Cookbook:Cream Cheese

Cream Cheese

Cookbook | Recipes | Ingredients | Cheese

Cream cheese is a creamy, mild-tasting fresh cheese.[1] One of the most well-known brands is Philadelphia.[2]

Characteristics edit

This fresh cheese is slightly tangy and salty, with a high fat content of about 33%, which makes it soft, creamy, and mild.[2][3][4][5][6] Note, however, that some low/no-fat varieties have lower fat contents.[3][4] Most cream cheeses on the market have stabilizing gums added, such as xanthan or guar gum, especially when the fat content is reduced.[6] Cream cheese may also be sold "whipped" to lighten its texture,[4] and it can be flavored with a variety of additions like chive and dill.[7] It is typically available in either a block or a tub.[8]

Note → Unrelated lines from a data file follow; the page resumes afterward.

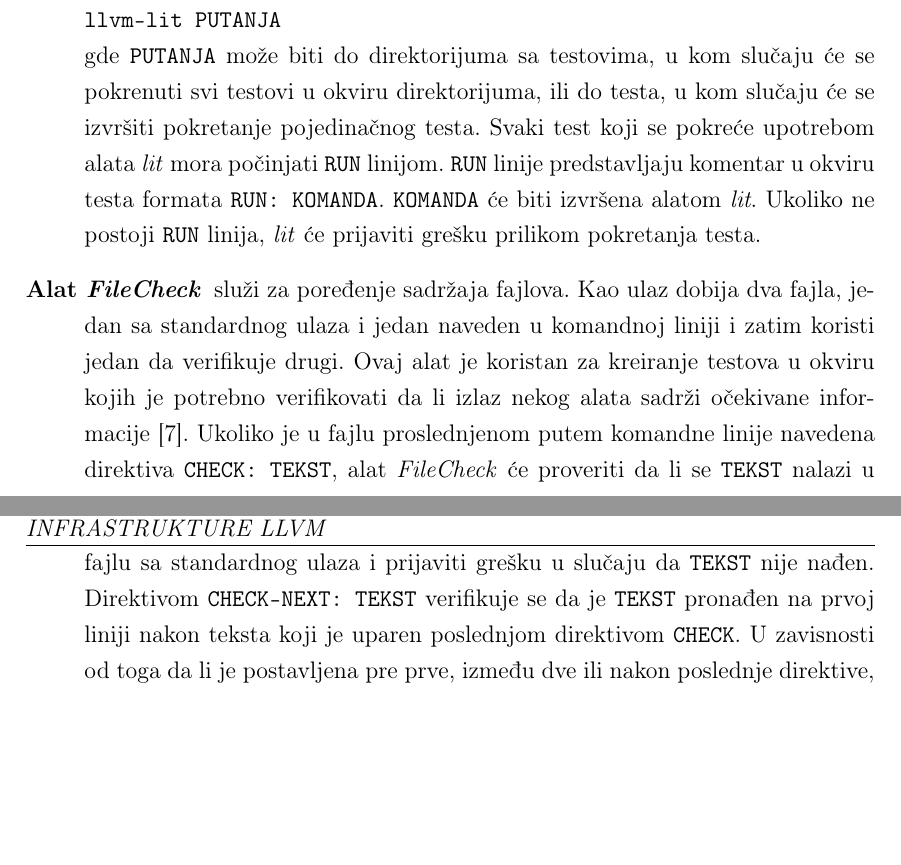
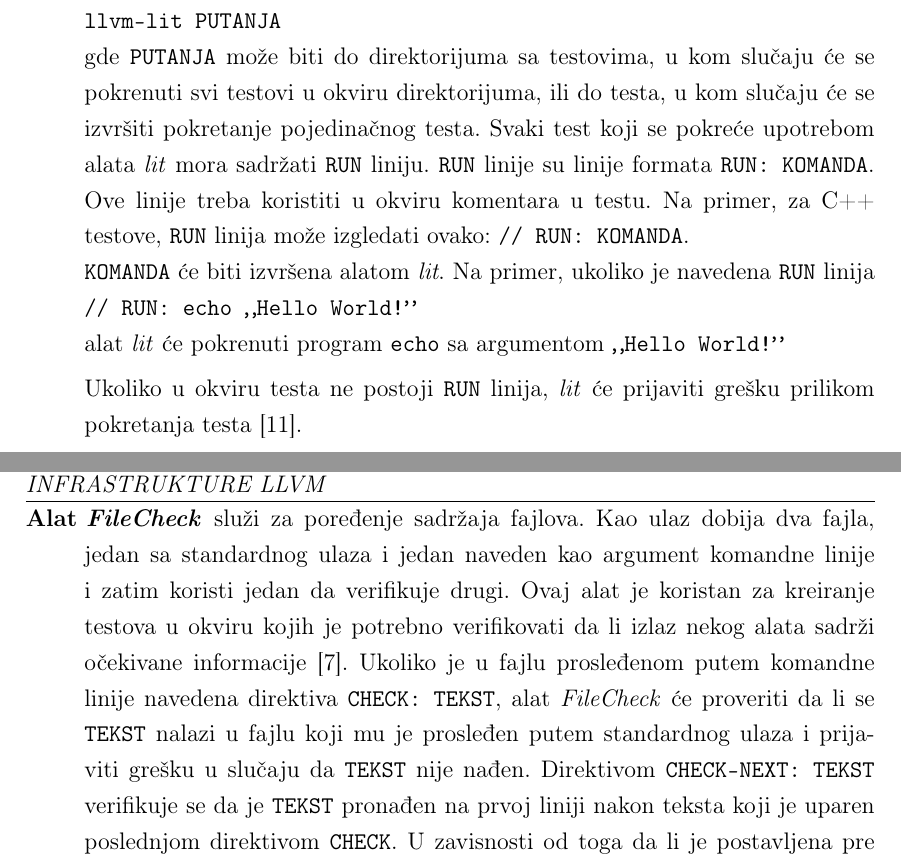
Before and after one commit to ognjen-plavsic/master, a LaTeX thesis (thesis/MasterRadOgnjenPlavsic.tex): two parts of pages 33 and 34 of 53, joined at a grey line, cut so that both start at the same text, the shorter picture padded with empty space. Compiled offline with pdfLaTeX.

Commit message:
Fix based on comments for lit and FIleCheck

```diff
--- a/thesis/MasterRadOgnjenPlavsic.tex
+++ b/thesis/MasterRadOgnjenPlavsic.tex
@@ -834,10 +834,13 @@
 \texttt{llvm-lit PUTANJA}
 \\
 gde \texttt{PUTANJA} mo\v{z}e biti do direktorijuma sa testovima, u kom slu\v{c}aju \'{c}e se pokrenuti svi testovi u okviru direktorijuma, ili do testa, u kom slu\v{c}aju \'{c}e se izvr\v{s}iti pokretanje pojedina\v{c}nog testa.
-Svaki test koji se pokre\'{c}e upotrebom alata \textit{lit} mora po\v{c}injati \texttt{RUN} linijom. \texttt{RUN} linije predstavljaju komentar u okviru testa formata \texttt{RUN: KOMANDA}. \texttt{KOMANDA} \'{c}e biti izvr\v{s}ena alatom \textit{lit}.
-Ukoliko ne postoji \texttt{RUN} linija, \textit{lit} \'{c}e prijaviti gre\v{s}ku prilikom pokretanja testa. \par
-  \item[Alat \textit{FileCheck}] slu\v{z}i za poređenje sadr\v{z}aja fajlova. Kao ulaz dobija dva fajla, jedan sa standardnog ulaza i jedan naveden u komandnoj liniji i zatim koristi jedan da verifikuje drugi. Ovaj alat je koristan za kreiranje testova u okviru kojih je potrebno verifikovati da li izlaz nekog alata sadr\v{z}i o\v{c}ekivane informacije \cite{FileCheck}.
-Ukoliko je u fajlu proslednjenom putem komandne linije navedena direktiva \texttt{CHECK: TEKST}, alat \textit{FileCheck} \'{c}e proveriti da li se \texttt{TEKST} nalazi u fajlu sa standardnog ulaza i prijaviti gre\v{s}ku u slu\v{c}aju da \texttt{TEKST} nije nađen.
+Svaki test koji se pokre\'{c}e upotrebom alata \textit{lit} mora sadr\v{z}ati \texttt{RUN} liniju. \texttt{RUN} linije su linije formata \texttt{RUN: KOMANDA}. Ove linije treba koristiti u okviru komentara u testu. Na primer, za C++ testove, \texttt{RUN} linija mo\v{z}e izgledati ovako: \texttt{// RUN: KOMANDA}. \\ \texttt{KOMANDA} \'{c}e biti izvr\v{s}ena alatom \textit{lit}. Na primer, ukoliko je navedena \texttt{RUN} linija \\
+\texttt{// RUN: echo "Hello World!"} \\
+alat \textit{lit} \'{c}e pokrenuti program \texttt{echo} sa argumentom \texttt{"Hello World!"}
+
+Ukoliko u okviru testa ne postoji \texttt{RUN} linija, \textit{lit} \'{c}e prijaviti gre\v{s}ku prilikom pokretanja testa \cite{LIT}. \par
+  \item[Alat \textit{FileCheck}] slu\v{z}i za poređenje sadr\v{z}aja fajlova. Kao ulaz dobija dva fajla, jedan sa standardnog ulaza i jedan naveden kao argument komandne linije i zatim koristi jedan da verifikuje drugi. Ovaj alat je koristan za kreiranje testova u okviru kojih je potrebno verifikovati da li izlaz nekog alata sadr\v{z}i o\v{c}ekivane informacije \cite{FileCheck}.
+Ukoliko je u fajlu prosleđenom putem komandne linije navedena direktiva \texttt{CHECK: TEKST}, alat \textit{FileCheck} \'{c}e proveriti da li se \texttt{TEKST} nalazi u fajlu koji mu je prosleđen putem standardnog ulaza i prijaviti gre\v{s}ku u slu\v{c}aju da \texttt{TEKST} nije nađen.
 Direktivom \texttt{CHECK-NEXT: TEKST} verifikuje se da je \texttt{TEKST} pronađen na prvoj liniji nakon teksta koji je uparen poslednjom direktivom \texttt{CHECK}. U zavisnosti od toga da li je postavljena pre prve, između dve ili nakon poslednje direktive, direktiva \texttt{CHECK-NOT: TEKST} verifikjue da se \texttt{TEKST} ne nalazi pre prvog uparivanja, između dva uparivanja ili nakon poslednjeg uparivanja direktiva \texttt{CHECK} ili \texttt{CHECK-NEXT}. U okviru teksta mogu se koristiti i regularni izrazi. Regularnim izrazom se smatra sve \v{s}to se nalazi u okviru dvostrukih viti\v{c}astih zagrada \texttt{\{\{\}\}}.
 \end{description}
 
```
Also changed, not shown: thesis/MasterRadOgnjenPlavsic.pdf.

Selection and storage edit

Make sure to select the variety of cream cheese called for by your recipe, as slight differences can impact the result. As a fresh cheese, cream cheese is perishable and should be stored in the fridge for a few weeks.[3] Discard if you see any pink or greenish-grey mold spots. Because it will absorb odors, make sure to keep it well wrapped.

Use edit

Cream cheese is often used as a spread, especially on bagels, where it is sometimes referred to by the Yiddish word schmear. In many European countries, it is eaten as a cheese, rather than a spread, and it is served on cheese trays. For example, in Italy, chunks of cream cheese are served in fresh salads, and Japanese consumers put cream cheese on crusty bread. Special spreads and dips can be made by blending cream cheese with other flavorful ingredients.[9]

Cream cheese is also used in desserts and baked goods, where they add body and carry flavor.[6][7] It is a primary ingredient in cheesecake, as well as several doughs, fillings, and frostings.[5][6][7][10] For the most part, whipped, fat-free, and flavored cream cheeses should not be used for these applications.[2]

Substitution edit

Due to the widespread use of stabilizers, full-fat cream cheese can often be substituted by reduced-fat cream cheese without a significant change in flavor or texture.[7] However, no-fat cream cheese is likely to change the flavor and texture, and this is not recommended.[7] Popular non-dairy cream cheese alternatives exist, often based on ingredients like soybean, cashew, palm fruit, oil, etc.

Recipes edit

References edit

  1. The Chefs of Le Cordon Bleu (2011-12-02). Le Cordon Bleu Patisserie and Baking Foundations. Cengage Learning. ISBN 978-1-4390-5713-1.
  2. a b c Amendola, Joseph; Rees, Nicole (2003-01-03). Understanding Baking: The Art and Science of Baking. Wiley. ISBN 978-0-471-44418-3.
  3. a b c Kipfer, Barbara Ann (2012-04-11). The Culinarian: A Kitchen Desk Reference. Houghton Mifflin Harcourt. ISBN 978-0-544-18603-3.
  4. a b c Rinsky, Glenn; Rinsky, Laura Halpin (2008-02-28). The Pastry Chef's Companion: A Comprehensive Resource Guide for the Baking and Pastry Professional. John Wiley & Sons. ISBN 978-0-470-00955-0.
  5. a b Friberg, Bo (2016-09-13). The Professional Pastry Chef: Fundamentals of Baking and Pastry. Wiley. ISBN 978-0-470-46629-2.
  6. a b c d Figoni, Paula I. (2010-11-09). How Baking Works: Exploring the Fundamentals of Baking Science. John Wiley & Sons. ISBN 978-0-470-39267-6.
  7. a b c d e Labensky, Sarah; Martel, Priscilla; Damme, Eddy Van (2015-01-06). On Baking: A Textbook of Baking and Pastry Fundamentals, Updated Edition. Pearson Education. ISBN 978-0-13-388675-7.
  8. The Culinary Institute of America (CIA) (2015-02-25). Baking and Pastry: Mastering the Art and Craft. John Wiley & Sons. ISBN 978-0-470-92865-3.
  9. Gisslen, Wayne (2015-03-12). Essentials of Professional Cooking, 2nd Edition. Wiley Global Education. ISBN 978-1-119-03072-0.
  10. Gisslen, Wayne (2016-09-21). Professional Baking. John Wiley & Sons. ISBN 978-1-119-14844-9.